The orchestra has gained a loyal following, rain or shine. They continue to play if the rain is coming straight down and the instruments stay dry. A few audience members are usually willing to stick around through the rain, or return if it clears up. Lantz said “Lake Harriet applause” refers to umbrellas moving up and down in lieu of clapping.
“People sit through the drizzle,” said oboe player Marilyn Ford. “When they have left there is a white spot on the bench that didn’t get wet.”
One of Lantz’s greatest challenges at the podium is preventing his music from blowing away. With up to 50 or 60 pages to turn, he can’t easily use clothespins or clips like the musicians. Instead, he uses his cell phone to pin down the music. Once he glanced down to see a text from his wife — a severe thunderstorm was on the way, and it would hit in less than 10 minutes. He was still in the middle of the piece, but had just enough time to wrap it up and evacuate a couple thousand people before the storm arrived.
“We would have been totally soaked onstage,” he said.
Ford has performed with the Pops since 1971, playing in a temporary band shell before the current one was constructed. She remembers it as pretty beat up, with holes in the floors.
“You had to be careful where you placed your chair,” she said.
The previous band shell was closer to the parking lot, she said. Some sat in cars and honked their horns to applaud.
In one of the early years, she remembers a clarinet player’s dog walking up to sit next to him on stage.
“Dogs sometimes will bark at the most opportune time to fit with the music,” she said.
Birds in the rafters have also provided a distraction, though park staff have worked to prevent them from lingering.
“Torpedoes of droppings were coming down every once in a while,” Ford said.
The People’s Choice concert is nearly always (though not this year) hosted by Tim Russell, the voice of Dusty and other characters on “A Prairie Home Companion.” The People’s Choice started in 1996, inspired by the election year. The orchestra plays songs based on the amount of applause.
“We do our best to influence the audience,” Ford said. “If it’s a long, boring piece we might kind of hiss.”
There are no auditions for the Pops. If there is an opening, personnel manager Cynthia Stokes asks around to find someone experienced and congenial. Lantz said the musician has to fit musically as well as personally.
“There are no divas in our group,” he said.
Pops musicians tend not to leave, unless they’re relocating.
Stokes has played flute with the Pops since 1975. She remembers playing the opening of the band shell, with a ribbon-cutting that stretched around the entire perimeter of the lake. She said the Pops is different from other orchestras.
“It’s more fun, and there is less pressure. It’s always a challenge because we only have one rehearsal for two programs of music,” she said.

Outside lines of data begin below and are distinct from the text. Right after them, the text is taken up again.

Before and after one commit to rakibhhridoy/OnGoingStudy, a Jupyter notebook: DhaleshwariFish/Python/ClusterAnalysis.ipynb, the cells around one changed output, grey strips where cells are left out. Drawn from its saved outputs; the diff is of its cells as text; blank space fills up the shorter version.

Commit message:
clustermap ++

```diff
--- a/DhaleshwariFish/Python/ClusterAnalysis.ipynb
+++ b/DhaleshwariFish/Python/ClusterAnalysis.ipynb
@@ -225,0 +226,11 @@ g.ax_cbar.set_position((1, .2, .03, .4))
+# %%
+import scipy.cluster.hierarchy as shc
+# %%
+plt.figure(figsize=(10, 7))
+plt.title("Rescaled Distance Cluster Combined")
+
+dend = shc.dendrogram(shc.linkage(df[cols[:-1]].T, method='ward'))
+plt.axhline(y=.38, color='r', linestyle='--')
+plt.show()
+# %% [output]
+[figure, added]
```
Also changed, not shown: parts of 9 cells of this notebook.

When Erickson started playing trumpet with the Pops 25 seasons ago, she questioned the idea of giving up five weekends in the middle of summer. But she discovered musicians do it gladly, for decades.
“People in the orchestra are really fun and great colleagues,” she said. “It’s such a wonderful, positive thing.”
“It’s my favorite job of the year,” Ford said.
Minneapolis Pops Orchestra
When: June 27 thru July 26, Saturday at 7:30 p.m., Sunday at 5:30 p.m.
Where: Lake Harriet Band Shell
Find additional concert dates at Nicollet Island, Como Pavilion and Elliot Park at mplspops.org
Concert photos by Mike Peiffer